But with a couple wins, the yard sale might not be as aggressive as in years past
This time last year, Ron Francis had some assets with high value with Eric Staal leading the list but also with John-Michael Liles playing well and Kris Versteeg having value as a veteran depth scorer. The prior year Andrej Sekera netted a first round pick and also a recent second-rounder in Roland McKeown. Francis moved aggressively and even a few days early in both cases to make sure he leveraged the situation to restock his prospect pool.
The Hurricanes play 4 more times before next Wednesday’s trade deadline. If the team continues to stumble such that it is more or less eliminated from playoff contention, look for an all out sale reminiscent of years past with Francis holding auctions and collecting what he can for every player except possibly Stalberg. The assets he has this trade deadline are likely only to garner mid-late round picks (though I would be happy to be surprised with a third-rounder or 2) and that is dependent on a team having a need for a specific skill set (i.e. penalty killing) from a depth player. So while the current trajectory sees Francis toting all his stuff out into the front yard, there is a chance that despite best efforts, some of it comes back. In addition, even if the sale is successful, the return to be had is not as great as in years past.
The best chance might be a domino effect
History suggests that some team will overbid to win a key player at the trade deadline such that it is an expensive time to shop for anything.
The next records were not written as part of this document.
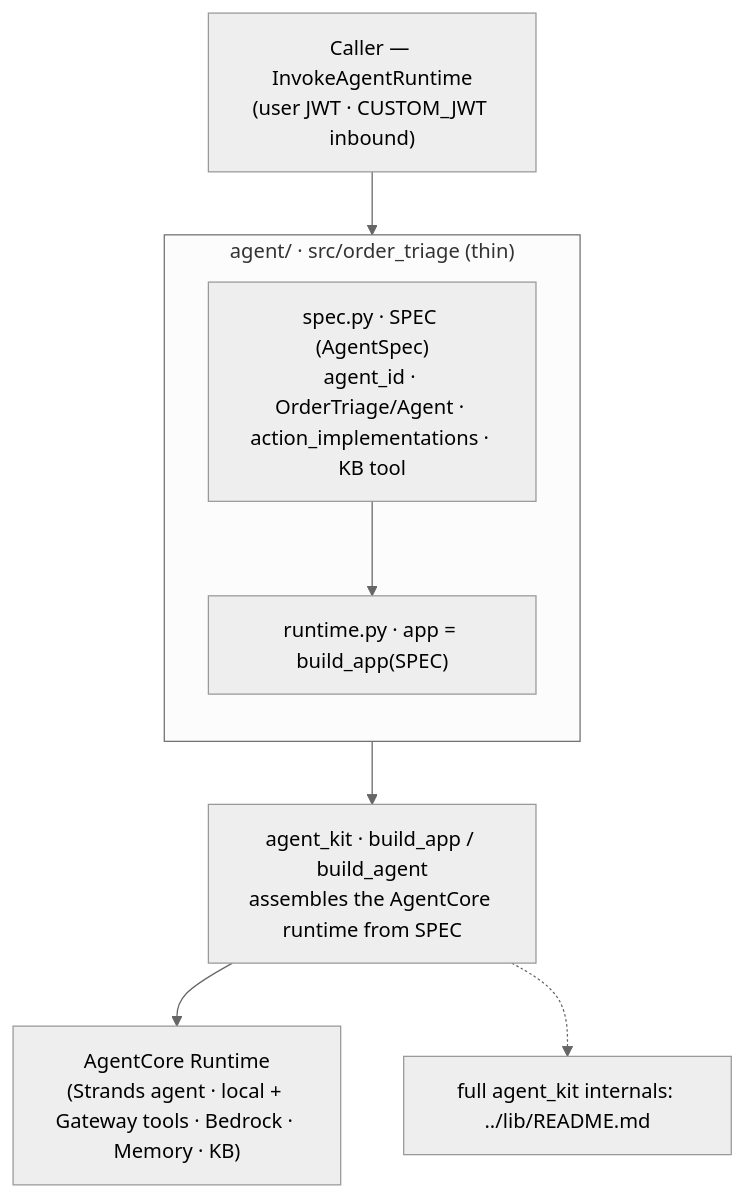
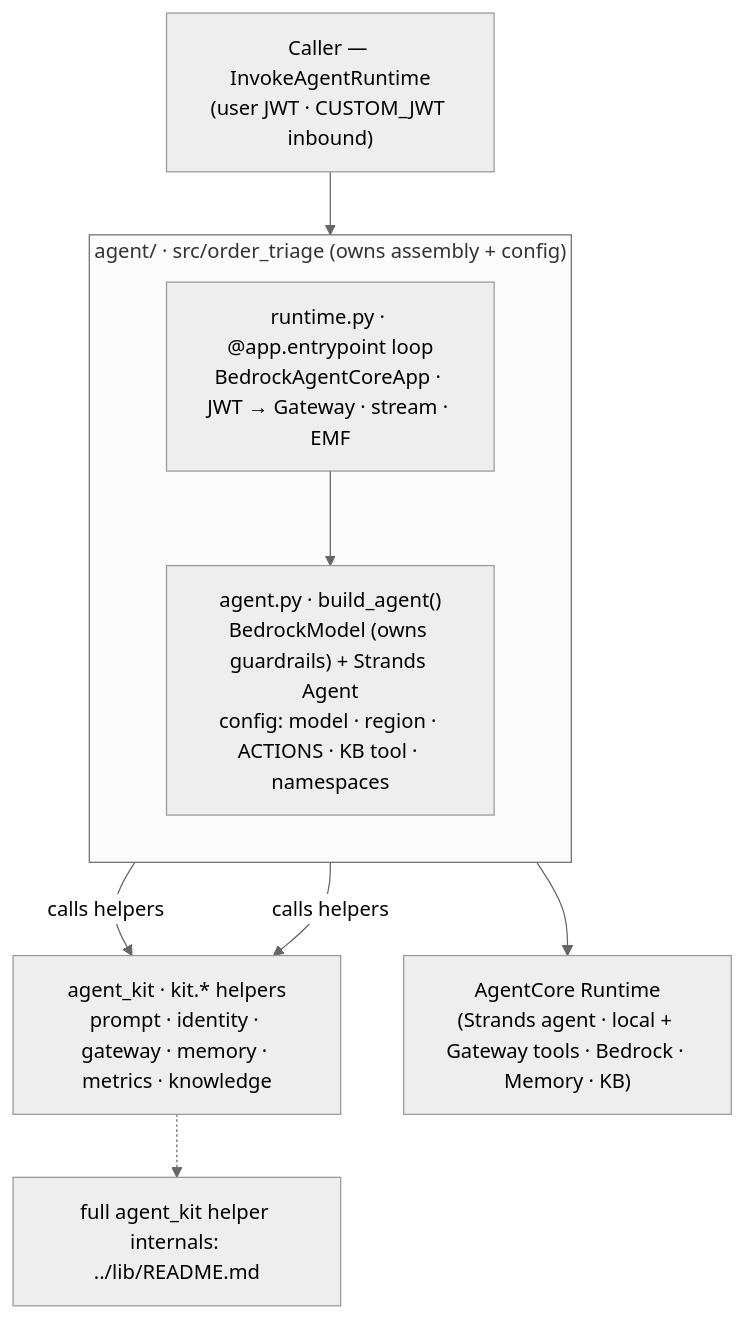
Before and after one commit to aniryou/bedrock-demo: the first of 4 diagrams in agent/README.md, drawn with Mermaid (neutral theme). The commit also changed other lines of this file and 39 other files, not shown here.

````diff
--- a/agent/README.md
+++ b/agent/README.md
@@ -117,21 +121,22 @@
 ```mermaid
 flowchart TB
     caller["Caller — InvokeAgentRuntime<br/>(user JWT · CUSTOM_JWT inbound)"]
 
-    subgraph agentpkg["agent/ · src/order_triage (thin)"]
+    subgraph agentpkg["agent/ · src/order_triage (owns assembly + config)"]
         direction TB
-        spec["spec.py · SPEC (AgentSpec)<br/>agent_id · OrderTriage/Agent · action_implementations · KB tool"]
-        rt["runtime.py · app = build_app(SPEC)"]
-        spec --> rt
+        rt["runtime.py · @app.entrypoint loop<br/>BedrockAgentCoreApp · JWT → Gateway · stream · EMF"]
+        ba["agent.py · build_agent()<br/>BedrockModel (owns guardrails) + Strands Agent<br/>config: model · region · ACTIONS · KB tool · namespaces"]
+        rt --> ba
     end
 
-    kit["agent_kit · build_app / build_agent<br/>assembles the AgentCore runtime from SPEC"]
+    kit["agent_kit · kit.* helpers<br/>prompt · identity · gateway · memory · metrics · knowledge"]
     runtime["AgentCore Runtime<br/>(Strands agent · local + Gateway tools · Bedrock · Memory · KB)"]
 
     caller --> rt
-    rt --> kit
-    kit --> runtime
+    rt -->|calls helpers| kit
+    ba -->|calls helpers| kit
+    ba --> runtime
 
-    note["full agent_kit internals: ../lib/README.md"]
+    note["full agent_kit helper internals: ../lib/README.md"]
     kit -.-> note
 ```
````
As such, I think the probability of Francis winning any kind of bidding war for a prized player like Duchene or Landeskog is very low. I think what might be more interesting to watch is domino effects if/when teams that are looking to add win these bidding wars and then consider second deals either to make the salary cap math work or to clear out a player who was previously in the slot to be filled by the newly added star. The scenarios and names who could be part of this kind of deal will feature in my upcoming trade deadline series.